_REQUIREMENT_
Scan the records that follow, and whenever a line has the word "text", copy it.
(MATERIALS PROVIDED begins)
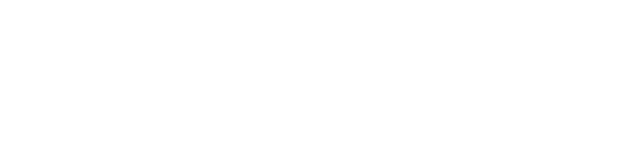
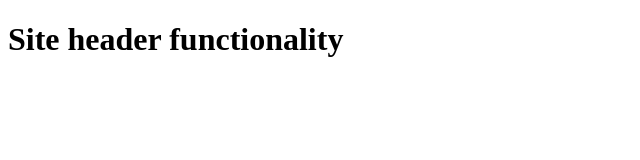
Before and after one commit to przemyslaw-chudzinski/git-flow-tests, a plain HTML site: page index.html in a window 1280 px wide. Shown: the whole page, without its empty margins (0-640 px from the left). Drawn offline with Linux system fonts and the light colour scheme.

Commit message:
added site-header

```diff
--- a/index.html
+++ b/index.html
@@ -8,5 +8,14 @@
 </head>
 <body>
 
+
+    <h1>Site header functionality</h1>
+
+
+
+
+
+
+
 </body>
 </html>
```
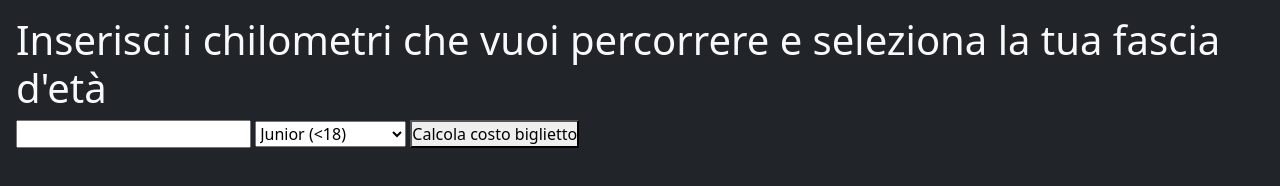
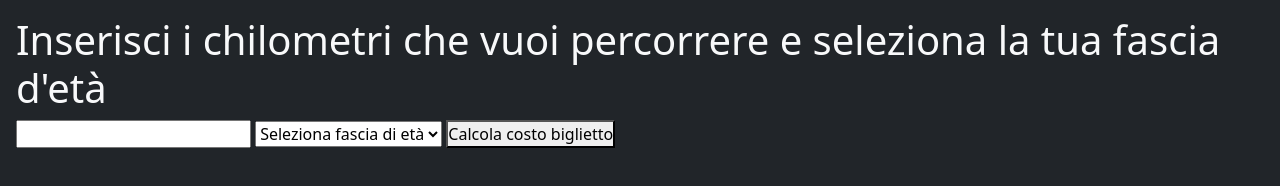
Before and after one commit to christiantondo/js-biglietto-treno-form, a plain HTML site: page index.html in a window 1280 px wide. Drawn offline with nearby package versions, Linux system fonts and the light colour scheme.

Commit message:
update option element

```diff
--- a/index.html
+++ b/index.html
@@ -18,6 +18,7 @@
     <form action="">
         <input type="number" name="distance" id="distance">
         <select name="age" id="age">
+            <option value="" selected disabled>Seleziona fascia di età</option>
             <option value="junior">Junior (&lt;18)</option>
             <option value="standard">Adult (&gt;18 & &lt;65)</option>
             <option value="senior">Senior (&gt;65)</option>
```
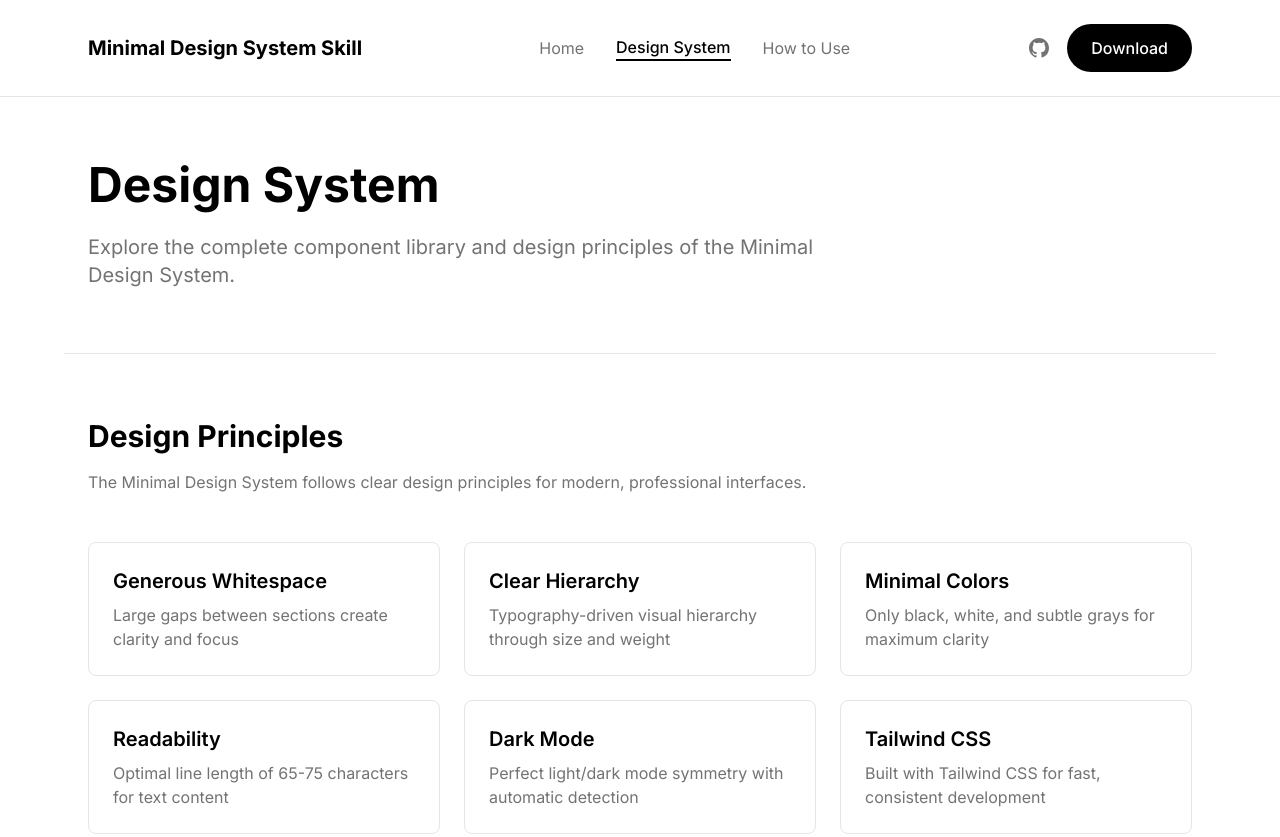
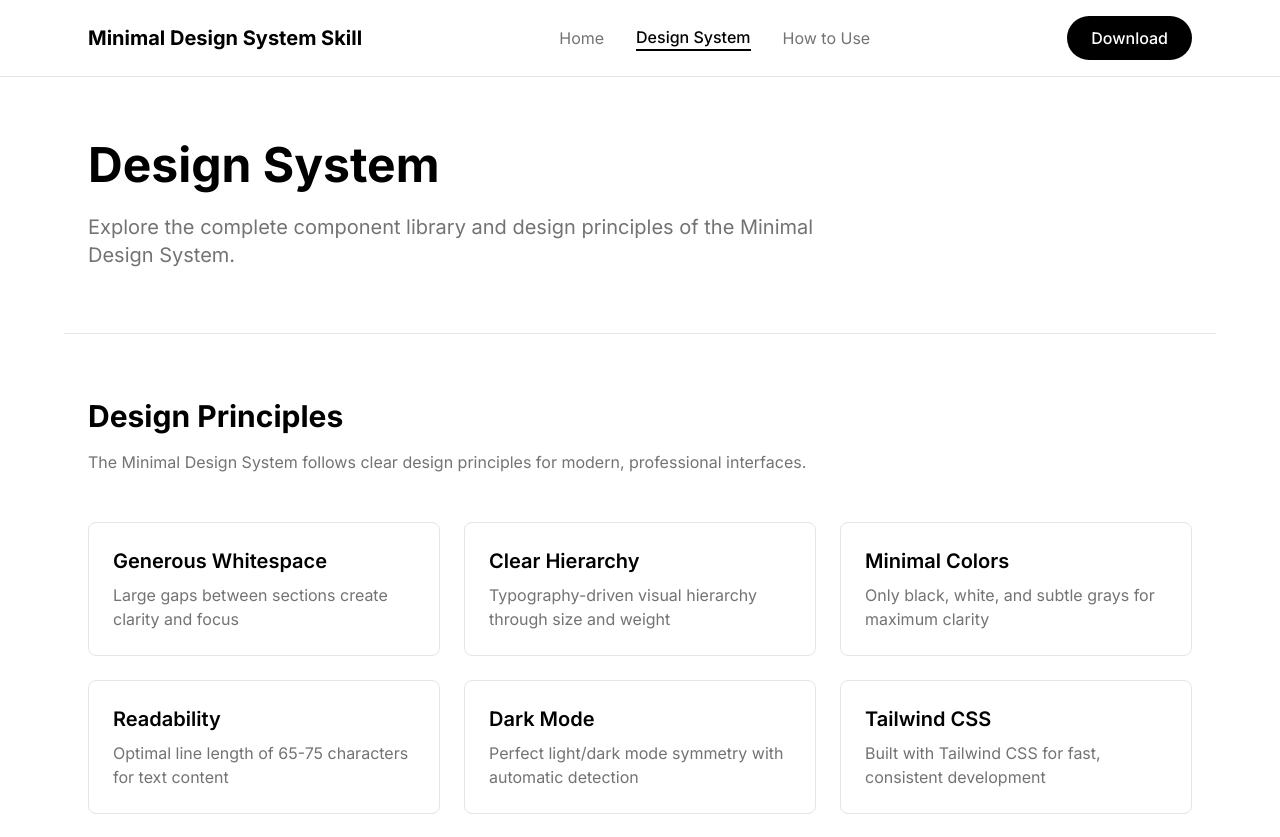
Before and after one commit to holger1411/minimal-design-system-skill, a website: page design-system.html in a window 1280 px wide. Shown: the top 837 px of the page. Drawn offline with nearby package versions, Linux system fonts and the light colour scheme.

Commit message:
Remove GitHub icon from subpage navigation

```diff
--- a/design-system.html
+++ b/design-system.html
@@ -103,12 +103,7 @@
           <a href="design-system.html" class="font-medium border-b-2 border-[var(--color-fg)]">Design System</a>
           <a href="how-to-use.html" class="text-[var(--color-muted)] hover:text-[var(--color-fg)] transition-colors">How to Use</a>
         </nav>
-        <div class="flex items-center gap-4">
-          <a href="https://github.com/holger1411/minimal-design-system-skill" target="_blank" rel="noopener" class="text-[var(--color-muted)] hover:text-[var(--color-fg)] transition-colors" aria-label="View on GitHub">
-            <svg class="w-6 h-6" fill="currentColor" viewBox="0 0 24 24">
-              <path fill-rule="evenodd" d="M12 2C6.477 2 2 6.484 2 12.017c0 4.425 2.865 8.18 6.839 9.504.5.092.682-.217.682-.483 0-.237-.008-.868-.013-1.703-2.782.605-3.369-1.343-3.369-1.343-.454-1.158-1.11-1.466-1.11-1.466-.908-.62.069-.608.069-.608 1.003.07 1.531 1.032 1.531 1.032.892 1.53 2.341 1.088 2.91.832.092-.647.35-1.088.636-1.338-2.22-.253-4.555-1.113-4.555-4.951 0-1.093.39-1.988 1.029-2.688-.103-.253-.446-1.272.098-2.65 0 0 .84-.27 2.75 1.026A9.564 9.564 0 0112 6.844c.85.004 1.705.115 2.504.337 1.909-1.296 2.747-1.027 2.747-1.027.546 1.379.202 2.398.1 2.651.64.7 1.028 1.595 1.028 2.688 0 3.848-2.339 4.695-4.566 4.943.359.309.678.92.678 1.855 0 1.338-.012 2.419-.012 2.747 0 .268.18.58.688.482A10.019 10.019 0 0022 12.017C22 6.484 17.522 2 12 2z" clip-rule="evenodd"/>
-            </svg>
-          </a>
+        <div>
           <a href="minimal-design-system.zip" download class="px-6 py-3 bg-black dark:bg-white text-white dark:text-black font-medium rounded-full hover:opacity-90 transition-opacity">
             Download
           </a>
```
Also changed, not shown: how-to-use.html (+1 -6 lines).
(MATERIALS PROVIDED ends)
_RESULT BELOW_
           <a href="how-to-use.html" class="text-[var(--color-muted)] hover:text-[var(--color-fg)] transition-colors">How to Use</a>
-          <a href="https://github.com/holger1411/minimal-design-system-skill" target="_blank" rel="noopener" class="text-[var(--color-muted)] hover:text-[var(--color-fg)] transition-colors" aria-label="View on GitHub">
           <a href="minimal-design-system.zip" download class="px-6 py-3 bg-black dark:bg-white text-white dark:text-black font-medium rounded-full hover:opacity-90 transition-opacity">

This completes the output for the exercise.